Tanya Skeen, Gino Nicolas, Brian Mortensen and Kendra La'Sheka Lewis. - Original Credit: Family photos - Original Source: Family photos (Family photos / Courtesy photo)

In the wake of the Pulse nightclub massacre in which 49 people were killed, it should surprise no one that homicides in Orange County, Florida were up in 2016. However, even controlling for that aberrant event, homicides were up in Orange and the surrounding counties of Central Florida, with the big story being teen shooters taking out unintended victims.

According to the Orlando Sentinel, Orange County had 103 reported homicides in 2015, and that number climbed to 165 in 2016. Twelve of the victims were teenagers. There was another big jump in Seminole County; its 25 killings in 2016 were up from only eight the previous year. Fortunately, a couple of counties experienced significant drops, so that in all seven counties of Central Florida, slayings were up 22, from 215 in 2015 to 237 in 2016.

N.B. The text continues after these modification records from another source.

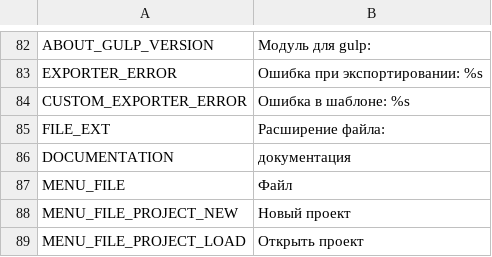
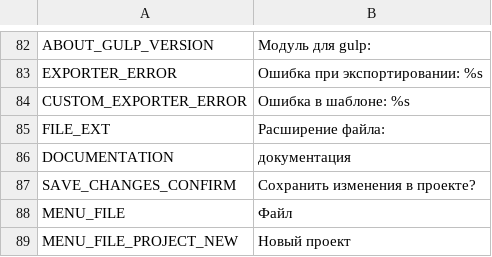
Before and after one commit to odrick/free-tex-packer, a CSV file: src/client/resources/static/localization/ru.csv, drawn as a sheet; only a part is shown, gaps mark what is left out; the shorter side is filled out with more unchanged rows.

```diff
--- a/src/client/resources/static/localization/ru.csv
+++ b/src/client/resources/static/localization/ru.csv
@@ -86,2 +86,3 @@ FILE_EXT;Расширение файла:
 DOCUMENTATION;документация
+SAVE_CHANGES_CONFIRM;Сохранить изменения в проекте?
 MENU_FILE;Файл
```
Also changed, not shown: src/client/resources/static/localization/en.csv, 4 other files.
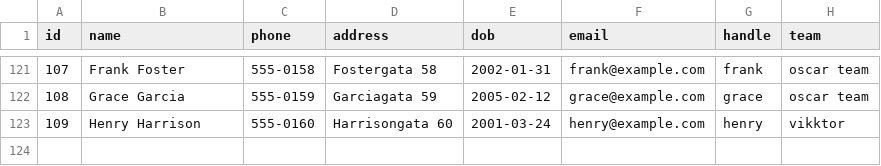
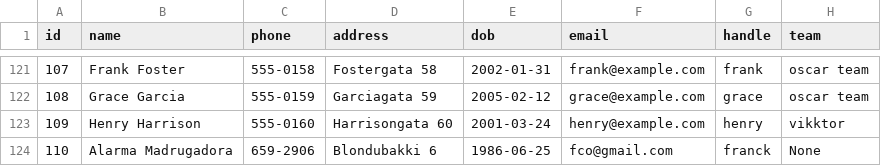
Before and after one commit to viktoryngvi/Verklegt_1, a CSV file: data/player_info.csv, drawn as a sheet; only a part is shown, gaps mark what is left out.

```diff
--- a/data/player_info.csv
+++ b/data/player_info.csv
@@ -123 +123,2 @@ id,name,phone,address,dob,email,handle,team
 109,Henry Harrison,555-0160,Harrisongata 60,2001-03-24,henry@example.com,henry,vikktor,
+110,Alarma Madrugadora,659-2906,Blondubakki 6,1986-06-25,fco@gmail.com,franck,None
```
Also changed, not shown: data/Tournament.csv, data/match.csv.
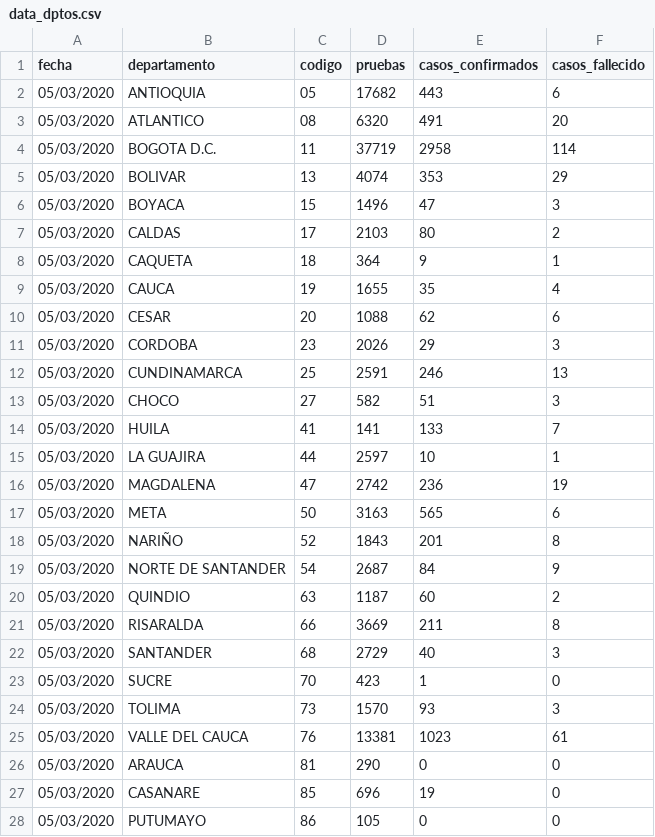
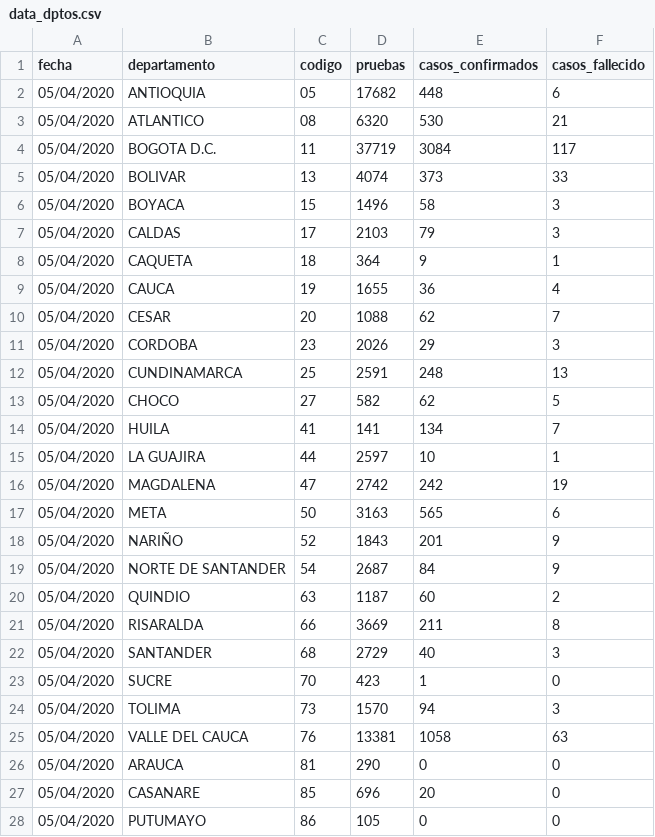
Before and after one commit to ideascol/covid19, a CSV file: data/data_dptos.csv, drawn as a sheet; only a part is shown; the diff covers the shown part only.

```diff
--- a/data/data_dptos.csv
+++ b/data/data_dptos.csv
@@ -1,28 +1,28 @@
 fecha,departamento,codigo,pruebas,casos_confirmados,casos_fallecido
-05/03/2020,ANTIOQUIA,05,17682,443,6
-05/03/2020,ATLANTICO,08,6320,491,20
-05/03/2020,BOGOTA D.C.,11,37719,2958,114
-05/03/2020,BOLIVAR,13,4074,353,29
-05/03/2020,BOYACA,15,1496,47,3
-05/03/2020,CALDAS,17,2103,80,2
-05/03/2020,CAQUETA,18,364,9,1
-05/03/2020,CAUCA,19,1655,35,4
-05/03/2020,CESAR,20,1088,62,6
-05/03/2020,CORDOBA,23,2026,29,3
-05/03/2020,CUNDINAMARCA,25,2591,246,13
-05/03/2020,CHOCO,27,582,51,3
-05/03/2020,HUILA,41,141,133,7
-05/03/2020,LA GUAJIRA,44,2597,10,1
-05/03/2020,MAGDALENA,47,2742,236,19
-05/03/2020,META,50,3163,565,6
-05/03/2020,NARIÑO,52,1843,201,8
-05/03/2020,NORTE DE SANTANDER,54,2687,84,9
-05/03/2020,QUINDIO,63,1187,60,2
-05/03/2020,RISARALDA,66,3669,211,8
-05/03/2020,SANTANDER,68,2729,40,3
-05/03/2020,SUCRE,70,423,1,0
-05/03/2020,TOLIMA,73,1570,93,3
-05/03/2020,VALLE DEL CAUCA,76,13381,1023,61
-05/03/2020,ARAUCA,81,290,0,0
-05/03/2020,CASANARE,85,696,19,0
-05/03/2020,PUTUMAYO,86,105,0,0
+05/04/2020,ANTIOQUIA,05,17682,448,6
+05/04/2020,ATLANTICO,08,6320,530,21
+05/04/2020,BOGOTA D.C.,11,37719,3084,117
+05/04/2020,BOLIVAR,13,4074,373,33
+05/04/2020,BOYACA,15,1496,58,3
+05/04/2020,CALDAS,17,2103,79,3
+05/04/2020,CAQUETA,18,364,9,1
+05/04/2020,CAUCA,19,1655,36,4
+05/04/2020,CESAR,20,1088,62,7
+05/04/2020,CORDOBA,23,2026,29,3
+05/04/2020,CUNDINAMARCA,25,2591,248,13
+05/04/2020,CHOCO,27,582,62,5
+05/04/2020,HUILA,41,141,134,7
+05/04/2020,LA GUAJIRA,44,2597,10,1
+05/04/2020,MAGDALENA,47,2742,242,19
+05/04/2020,META,50,3163,565,6
+05/04/2020,NARIÑO,52,1843,201,9
+05/04/2020,NORTE DE SANTANDER,54,2687,84,9
+05/04/2020,QUINDIO,63,1187,60,2
+05/04/2020,RISARALDA,66,3669,211,8
+05/04/2020,SANTANDER,68,2729,40,3
+05/04/2020,SUCRE,70,423,1,0
+05/04/2020,TOLIMA,73,1570,94,3
+05/04/2020,VALLE DEL CAUCA,76,13381,1058,63
+05/04/2020,ARAUCA,81,290,0,0
+05/04/2020,CASANARE,85,696,20,0
+05/04/2020,PUTUMAYO,86,105,0,0
```
Also changed, not shown: 8 edited cells elsewhere in this file, data/data_dptos_cienmil.csv, data/data_dptos_trend.csv, 3 other files.
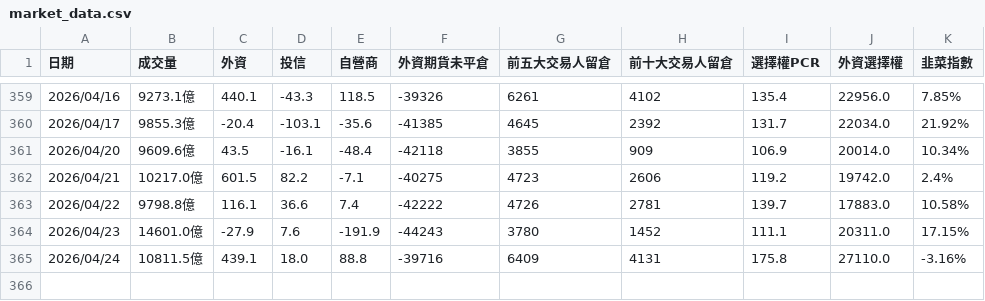
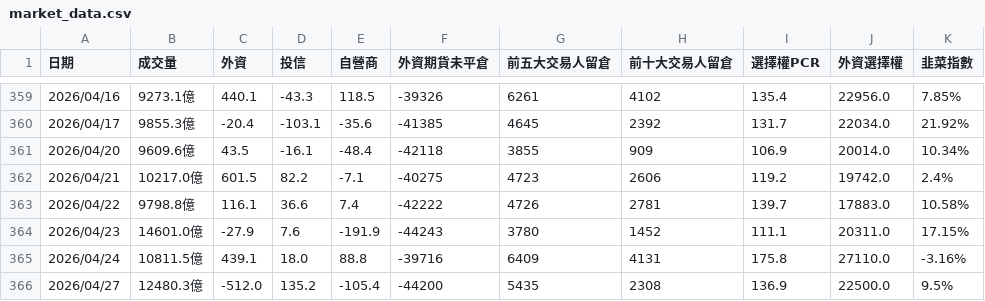
Before and after one commit to jasonihow/stock_notifier, a CSV file: market_data.csv, drawn as a sheet; only a part is shown, gaps mark what is left out; the diff names each change by its address in the sheet, - before the commit and + after, or states it on an @@ line.

```diff
--- a/market_data.csv
+++ b/market_data.csv
+row 366: 2026/04/27 | 12480.3億 | -512.0 | 135.2 | -105.4 | -44200 | 5435 | 2308 | 136.9 | 22500.0 | 9.5%
```
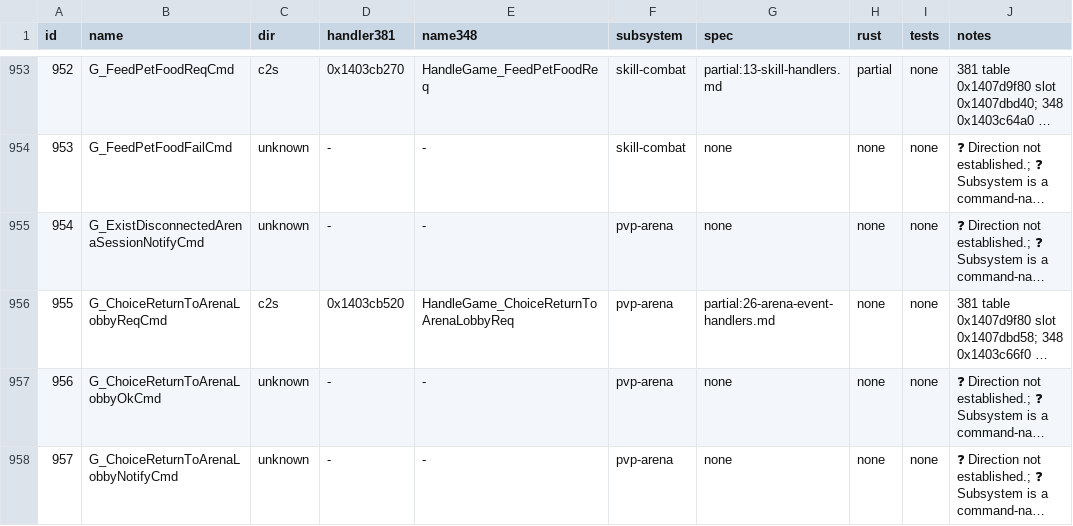
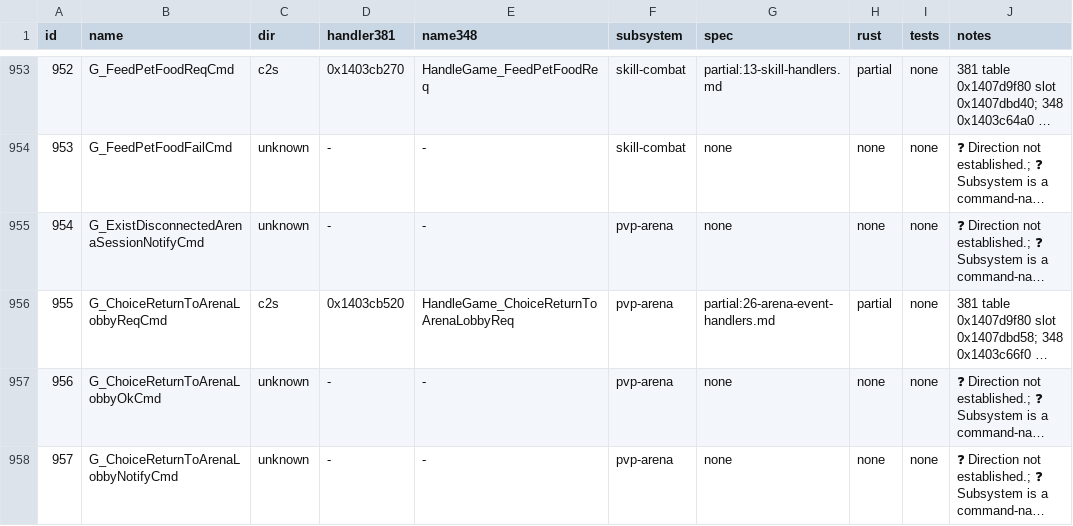
Before and after one commit to I-Juzi/slopemulator, a TSV file: Docs/Server/GameDaemon/parity-ledger.tsv, drawn as a sheet; only a part is shown, gaps mark what is left out; long unchanged cells end in …; the diff covers the shown part only; the diff names each change by its address in the sheet, - before the commit and + after, or states it on an @@ line.

```diff
--- a/Docs/Server/GameDaemon/parity-ledger.tsv
+++ b/Docs/Server/GameDaemon/parity-ledger.tsv
-H956 (rust): none
+H956 (rust): partial
```
Also changed, not shown: 17 edited cells elsewhere in this file, 9 other files.
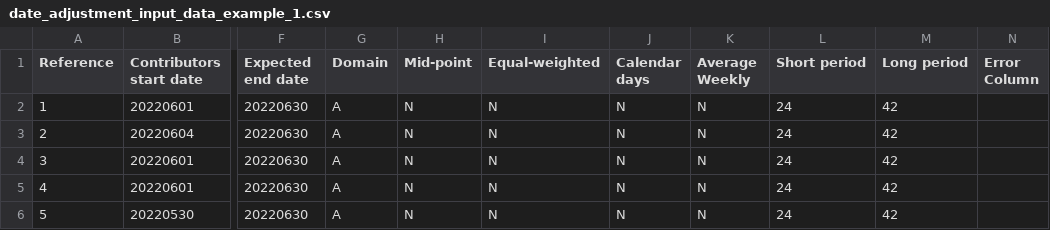
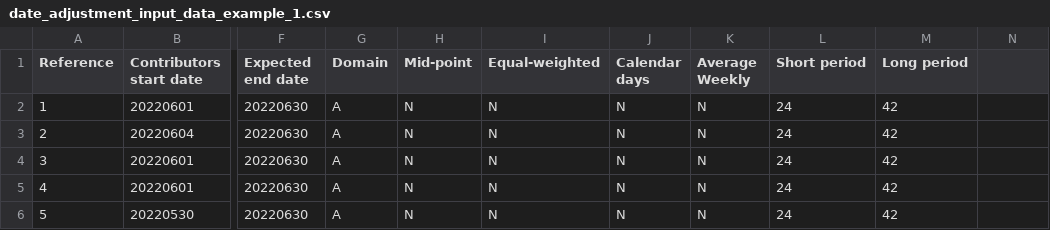
Before and after one commit to ONSdigital/sml-supporting-info, a CSV file: method-info/date-adjustment/example-data/date_adjustment_input_data_example_1.csv, drawn as a sheet; only a part is shown, gaps mark what is left out; the diff names each change by its address in the sheet, - before the commit and + after, or states it on an @@ line.

Commit message:
Removed Error Column from input data, resulting in only 1 Error Column in output data

```diff
--- a/method-info/date-adjustment/example-data/date_adjustment_input_data_example_1.csv
+++ b/method-info/date-adjustment/example-data/date_adjustment_input_data_example_1.csv
-N1: Error Column
+N1: (empty)
```
Also changed, not shown: method-info/date-adjustment/example-data/date_adjustment_output_data_example_1.csv.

Sgt. Jay Draisin of the Orlando Police Department homicide unit called the plethora of unintended victims a “troubling trend” that indicates “an indifference to human life.” Instead of targeting specific individuals, perpetrators are simply willing “to drive by and open fire.” Beyond the moral perplexity, unintended victim homicides present practical difficulties to law enforcement trying to solve the crimes. In Orlando, police have solved 86 percent of last year’s homicides (a statistic that does not include Pulse, even though that case is considered solved), while Orange County deputies have closed only 54 percent of their homicide cases.

Much of the problem revolves around teenagers shooting at teenagers and anyone else who happens upon the scene. As Sgt. Mike Ruggiero of the Orange County Sheriff’s Office homicide unit says, “I think they just don’t realize the impact of shooting somebody, and the result of that. They don’t think long-term, I guess. And they act on impulse. They certainly don’t think about all the innocent people that are there.”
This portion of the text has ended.